The task: Search the records for the word "span" and copy every line in which it occurs.

Data records:
--------------------------------------------------
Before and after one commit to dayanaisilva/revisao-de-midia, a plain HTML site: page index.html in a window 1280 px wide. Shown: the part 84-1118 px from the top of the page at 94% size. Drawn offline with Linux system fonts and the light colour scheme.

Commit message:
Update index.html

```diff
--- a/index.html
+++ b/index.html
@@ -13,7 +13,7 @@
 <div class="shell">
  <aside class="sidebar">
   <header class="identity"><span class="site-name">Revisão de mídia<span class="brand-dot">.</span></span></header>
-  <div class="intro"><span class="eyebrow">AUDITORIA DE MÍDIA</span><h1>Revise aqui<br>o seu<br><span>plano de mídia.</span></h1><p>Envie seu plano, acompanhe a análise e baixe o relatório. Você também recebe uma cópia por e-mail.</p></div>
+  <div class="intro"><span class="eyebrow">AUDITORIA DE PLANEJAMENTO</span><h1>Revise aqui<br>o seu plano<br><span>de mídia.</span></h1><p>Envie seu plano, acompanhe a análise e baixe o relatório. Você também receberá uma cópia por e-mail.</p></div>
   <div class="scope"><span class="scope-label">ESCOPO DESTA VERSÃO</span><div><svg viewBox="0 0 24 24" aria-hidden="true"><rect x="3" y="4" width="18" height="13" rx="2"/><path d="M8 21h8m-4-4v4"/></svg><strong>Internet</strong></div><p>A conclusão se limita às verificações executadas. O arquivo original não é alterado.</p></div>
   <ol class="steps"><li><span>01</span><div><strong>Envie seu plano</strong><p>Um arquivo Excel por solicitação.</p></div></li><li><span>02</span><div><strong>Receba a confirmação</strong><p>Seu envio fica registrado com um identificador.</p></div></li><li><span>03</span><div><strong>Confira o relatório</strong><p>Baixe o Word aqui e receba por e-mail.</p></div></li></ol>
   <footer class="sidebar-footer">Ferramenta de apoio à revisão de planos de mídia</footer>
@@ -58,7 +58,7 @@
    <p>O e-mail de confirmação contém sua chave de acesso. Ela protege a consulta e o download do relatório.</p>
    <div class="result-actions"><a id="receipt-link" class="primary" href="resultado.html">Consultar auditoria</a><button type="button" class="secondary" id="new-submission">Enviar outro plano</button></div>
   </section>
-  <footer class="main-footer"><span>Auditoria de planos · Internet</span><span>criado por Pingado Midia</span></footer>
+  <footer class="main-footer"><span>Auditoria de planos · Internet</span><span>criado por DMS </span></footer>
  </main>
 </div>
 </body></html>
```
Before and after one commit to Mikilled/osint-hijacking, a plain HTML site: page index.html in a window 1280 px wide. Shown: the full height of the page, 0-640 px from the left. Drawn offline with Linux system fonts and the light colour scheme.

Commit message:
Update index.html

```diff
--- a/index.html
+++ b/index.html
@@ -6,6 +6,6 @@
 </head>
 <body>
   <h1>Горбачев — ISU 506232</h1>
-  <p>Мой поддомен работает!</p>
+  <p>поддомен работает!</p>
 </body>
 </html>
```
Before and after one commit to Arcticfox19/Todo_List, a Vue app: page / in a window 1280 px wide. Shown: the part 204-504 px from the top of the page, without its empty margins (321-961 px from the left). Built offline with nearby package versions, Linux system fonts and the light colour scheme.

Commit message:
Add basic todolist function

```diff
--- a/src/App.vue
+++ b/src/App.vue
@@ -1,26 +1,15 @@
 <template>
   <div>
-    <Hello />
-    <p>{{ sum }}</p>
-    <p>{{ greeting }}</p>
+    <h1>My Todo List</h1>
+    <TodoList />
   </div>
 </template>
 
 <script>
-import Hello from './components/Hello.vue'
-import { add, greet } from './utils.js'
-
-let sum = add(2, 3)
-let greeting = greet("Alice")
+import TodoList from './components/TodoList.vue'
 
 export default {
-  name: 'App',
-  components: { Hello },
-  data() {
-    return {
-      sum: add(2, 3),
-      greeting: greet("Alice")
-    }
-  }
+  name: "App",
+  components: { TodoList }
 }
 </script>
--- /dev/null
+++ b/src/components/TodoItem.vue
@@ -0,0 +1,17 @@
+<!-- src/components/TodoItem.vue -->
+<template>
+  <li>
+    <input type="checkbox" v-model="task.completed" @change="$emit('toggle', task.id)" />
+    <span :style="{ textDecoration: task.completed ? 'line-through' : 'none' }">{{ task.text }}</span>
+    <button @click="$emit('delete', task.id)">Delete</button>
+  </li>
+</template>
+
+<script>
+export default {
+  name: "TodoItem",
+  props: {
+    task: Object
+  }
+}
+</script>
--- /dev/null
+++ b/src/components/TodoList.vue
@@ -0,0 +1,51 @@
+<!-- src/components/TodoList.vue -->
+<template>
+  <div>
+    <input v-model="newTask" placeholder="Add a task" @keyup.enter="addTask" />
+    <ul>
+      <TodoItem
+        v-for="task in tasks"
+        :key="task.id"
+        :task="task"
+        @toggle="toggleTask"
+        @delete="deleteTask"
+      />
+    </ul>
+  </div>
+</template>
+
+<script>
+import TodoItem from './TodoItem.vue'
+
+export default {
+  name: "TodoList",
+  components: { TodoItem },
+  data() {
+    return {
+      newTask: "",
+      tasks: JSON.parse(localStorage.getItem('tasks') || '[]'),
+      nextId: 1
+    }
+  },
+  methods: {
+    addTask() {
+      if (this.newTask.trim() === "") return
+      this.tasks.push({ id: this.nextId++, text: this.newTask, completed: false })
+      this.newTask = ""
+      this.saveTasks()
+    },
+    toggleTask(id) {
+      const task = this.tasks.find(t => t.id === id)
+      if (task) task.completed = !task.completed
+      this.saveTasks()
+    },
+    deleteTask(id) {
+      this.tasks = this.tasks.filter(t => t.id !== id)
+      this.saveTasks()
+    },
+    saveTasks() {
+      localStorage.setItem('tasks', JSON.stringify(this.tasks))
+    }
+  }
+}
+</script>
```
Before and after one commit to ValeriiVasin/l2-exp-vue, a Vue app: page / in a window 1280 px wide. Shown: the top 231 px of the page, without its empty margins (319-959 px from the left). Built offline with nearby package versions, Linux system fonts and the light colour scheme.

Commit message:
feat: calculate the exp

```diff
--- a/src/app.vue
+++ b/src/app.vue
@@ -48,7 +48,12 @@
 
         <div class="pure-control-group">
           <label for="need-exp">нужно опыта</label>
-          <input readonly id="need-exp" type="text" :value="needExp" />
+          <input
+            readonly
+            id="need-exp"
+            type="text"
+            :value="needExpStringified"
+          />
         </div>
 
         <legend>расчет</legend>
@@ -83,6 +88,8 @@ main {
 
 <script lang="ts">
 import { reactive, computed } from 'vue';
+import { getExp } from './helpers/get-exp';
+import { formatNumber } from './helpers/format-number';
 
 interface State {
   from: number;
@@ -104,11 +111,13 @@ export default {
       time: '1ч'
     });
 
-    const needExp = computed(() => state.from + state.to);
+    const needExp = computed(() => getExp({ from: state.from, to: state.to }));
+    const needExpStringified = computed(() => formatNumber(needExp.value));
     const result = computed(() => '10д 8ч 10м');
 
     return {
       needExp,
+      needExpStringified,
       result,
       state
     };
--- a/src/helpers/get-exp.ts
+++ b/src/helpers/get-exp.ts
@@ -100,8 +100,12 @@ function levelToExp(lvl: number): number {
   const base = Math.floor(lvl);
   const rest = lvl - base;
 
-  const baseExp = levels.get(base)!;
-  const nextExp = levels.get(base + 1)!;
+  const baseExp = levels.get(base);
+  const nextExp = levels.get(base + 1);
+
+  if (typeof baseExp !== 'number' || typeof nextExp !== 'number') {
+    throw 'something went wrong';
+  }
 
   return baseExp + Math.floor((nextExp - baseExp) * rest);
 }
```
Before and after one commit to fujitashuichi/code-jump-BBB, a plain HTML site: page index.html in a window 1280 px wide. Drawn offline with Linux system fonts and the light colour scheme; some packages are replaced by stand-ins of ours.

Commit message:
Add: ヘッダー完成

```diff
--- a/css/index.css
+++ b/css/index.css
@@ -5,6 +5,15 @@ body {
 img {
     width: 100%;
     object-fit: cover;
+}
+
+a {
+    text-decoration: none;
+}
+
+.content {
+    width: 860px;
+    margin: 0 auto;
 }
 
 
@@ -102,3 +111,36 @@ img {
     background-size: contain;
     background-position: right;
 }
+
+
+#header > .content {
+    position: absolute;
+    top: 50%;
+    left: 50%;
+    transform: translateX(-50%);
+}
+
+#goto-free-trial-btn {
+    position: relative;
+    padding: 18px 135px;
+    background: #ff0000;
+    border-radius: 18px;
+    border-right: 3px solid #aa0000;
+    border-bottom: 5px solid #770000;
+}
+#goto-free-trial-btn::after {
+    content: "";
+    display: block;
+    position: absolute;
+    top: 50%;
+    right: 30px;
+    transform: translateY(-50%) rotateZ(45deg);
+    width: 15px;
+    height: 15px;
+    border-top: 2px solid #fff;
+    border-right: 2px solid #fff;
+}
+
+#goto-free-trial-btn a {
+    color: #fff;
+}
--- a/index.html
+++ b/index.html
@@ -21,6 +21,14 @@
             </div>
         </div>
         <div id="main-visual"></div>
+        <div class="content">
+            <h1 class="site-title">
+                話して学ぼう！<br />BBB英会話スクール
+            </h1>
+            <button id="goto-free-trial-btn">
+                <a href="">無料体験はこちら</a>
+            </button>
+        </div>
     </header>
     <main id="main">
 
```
--------------------------------------------------
Task solution:
   <header class="identity"><span class="site-name">Revisão de mídia<span class="brand-dot">.</span></span></header>
-  <div class="intro"><span class="eyebrow">AUDITORIA DE MÍDIA</span><h1>Revise aqui<br>o seu<br><span>plano de mídia.</span></h1><p>Envie seu plano, acompanhe a análise e baixe o relatório. Você também recebe uma cópia por e-mail.</p></div>
+  <div class="intro"><span class="eyebrow">AUDITORIA DE PLANEJAMENTO</span><h1>Revise aqui<br>o seu plano<br><span>de mídia.</span></h1><p>Envie seu plano, acompanhe a análise e baixe o relatório. Você também receberá uma cópia por e-mail.</p></div>
   <div class="scope"><span class="scope-label">ESCOPO DESTA VERSÃO</span><div><svg viewBox="0 0 24 24" aria-hidden="true"><rect x="3" y="4" width="18" height="13" rx="2"/><path d="M8 21h8m-4-4v4"/></svg><strong>Internet</strong></div><p>A conclusão se limita às verificações executadas. O arquivo original não é alterado.</p></div>
   <ol class="steps"><li><span>01</span><div><strong>Envie seu plano</strong><p>Um arquivo Excel por solicitação.</p></div></li><li><span>02</span><div><strong>Receba a confirmação</strong><p>Seu envio fica registrado com um identificador.</p></div></li><li><span>03</span><div><strong>Confira o relatório</strong><p>Baixe o Word aqui e receba por e-mail.</p></div></li></ol>
-  <footer class="main-footer"><span>Auditoria de planos · Internet</span><span>criado por Pingado Midia</span></footer>
+  <footer class="main-footer"><span>Auditoria de planos · Internet</span><span>criado por DMS </span></footer>
+    <span :style="{ textDecoration: task.completed ? 'line-through' : 'none' }">{{ task.text }}</span>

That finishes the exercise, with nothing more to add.